Here’s the code section, showing how to create a linked server using T-SQL:

-- Create the linked server
EXEC master.dbo.sp_addlinkedserver
@server = N'LinkToOracle', -- name of the Linked Server
@provider=N'MSDAORA', -- Microsoft driver
@datasrc=N'myOracleDatabase' -- TNS name of the Oracle database
-- Add the user to connect to the Oracle database
EXEC master.dbo.sp_addlinkedsrvlogin
@rmtsrvname=N'LinkToOracle', -- name of the Linked Server
@rmtuser=N'myOracleUser', -- Oracle database user
@rmtpassword='########' -- Enter the correct password here

The above code will create a linked server called ‘LinkToOracle’ using the Microsoft OLE DB driver, then using an Oracle database user to authenticate.  To use the Oracle OLE DB driver, replace the ‘@provider’ line in the top call to the sp_addlinkedserver stored procedure with:


To test connectivity, open a query window and do a select from a table that the Oracle user has access to.  The following assumes an ‘Employee’ table in the ‘HumanResources’ schema exists in the Oracle database:

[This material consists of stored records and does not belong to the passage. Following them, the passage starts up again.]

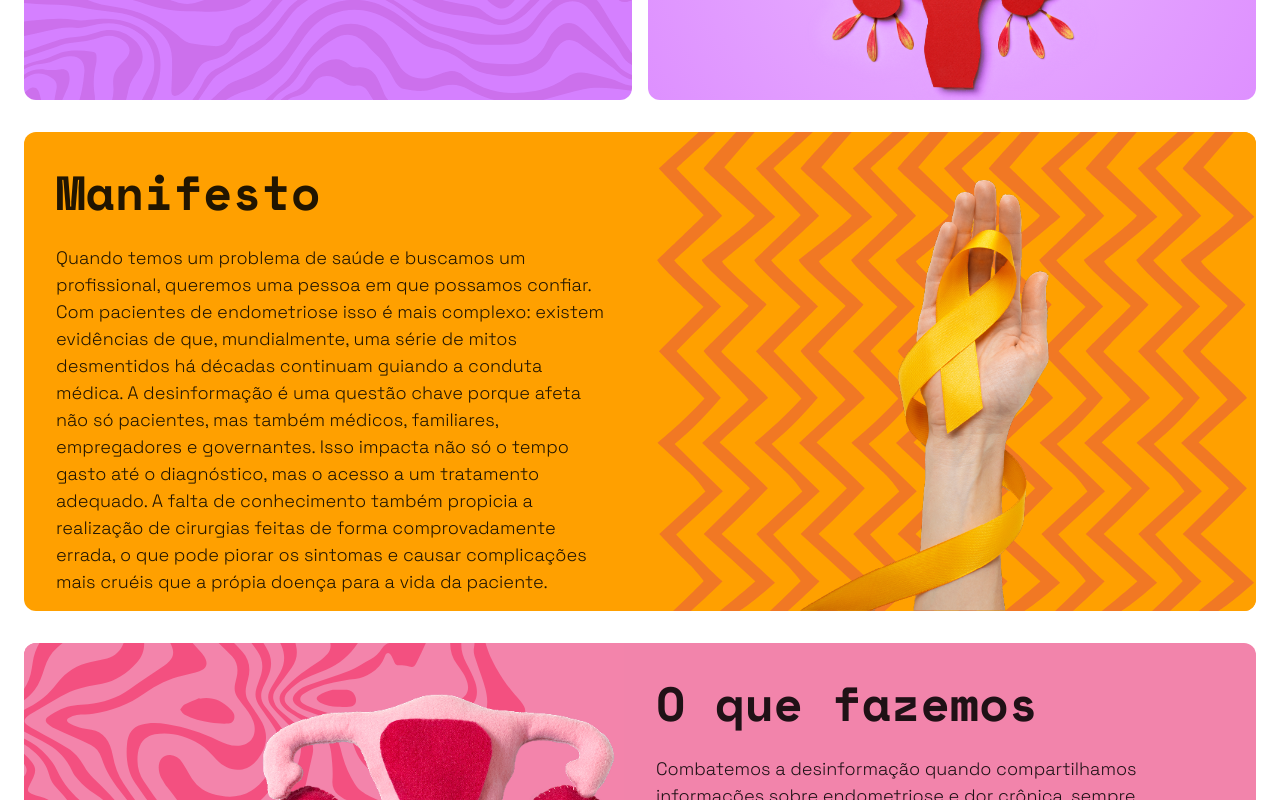
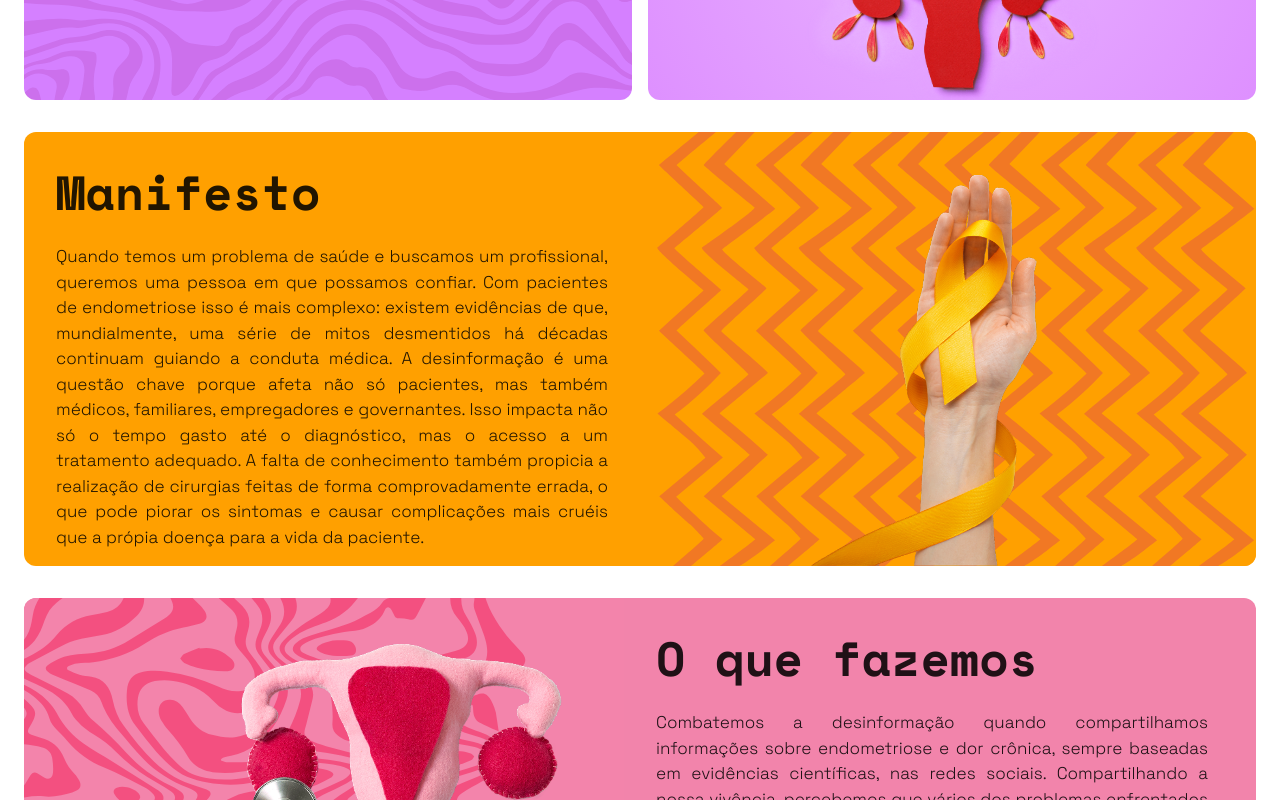
Before and after one commit to endopolitica/endopolitica.github.io, a Next.js app: page / in a window 1280 px wide. Shown: the part 420-1220 px from the top of the page. Built offline with nearby package versions, Linux system fonts and the light colour scheme.

Commit message:
minor adjustments

```diff
--- a/app/components/ContentSection.tsx
+++ b/app/components/ContentSection.tsx
@@ -26,6 +26,7 @@ const PurpleCard = styled(SectionCard)(() => ({
 
 const TextContainer = styled(Grid)(() => ({
   paddingRight: "1rem",
+  textAlign: "justify", // Add text justification
 }));
 
 const ImageContainer = styled(Grid)(() => ({
@@ -115,7 +116,7 @@ const ContentSection: React.FC<ContentSectionProps> = ({
   const textContent = (
     <TextContainer item xs={12} md={6}>
       <SectionHeading variant="h3">{title}</SectionHeading>
-      <MonoTypography sx={{ mb: 2, fontSize: "18px" }}>
+      <MonoTypography sx={{ mb: 2, fontSize: "17px" }}>
         {content}
       </MonoTypography>
     </TextContainer>
```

SELECT count(*) FROM LinkToOracle..HumanResources.Employee

Notice the double dots between ‘LinkToOracle‘ and ‘HumanResources‘.  This denotes use of the default catalog of the linked server.

To send the query to the Oracle database for processing, which would allow you to write PL/SQL, use the OPENQUERY command:

FROM OPENQUERY(LinkToOracle, 'select count(*) from HumanResources.Employees')

Get information about your databases

Let’s begin with the catalog view ‘sys.databases’. It has lots of useful information:

-- find the name, owner, create date and recovery mode of all user databases
   SUSER_SNAME(owner_sid),  -- SUSER_SNAME() returns the login when passed a 'sid'
   database_id > 4;

You can also find the compatibility level, collation and state of the database, among other things. Database IDs 1 – 4 are the system databases:

1 = master
2 = tempdb
3 = model
4 = msdb

There’s a system stored procedure that gives similar information. Pass a database name as a parameter to find information about that database. If no argument is supplied, information is returned about all databases:

EXEC sp_helpdb N'AdventureWorks';
EXEC sp_helpdb;

Find the name, location and size of your database files using ‘sys.database_files’:

-- type_desc will let you know if it's the data or log file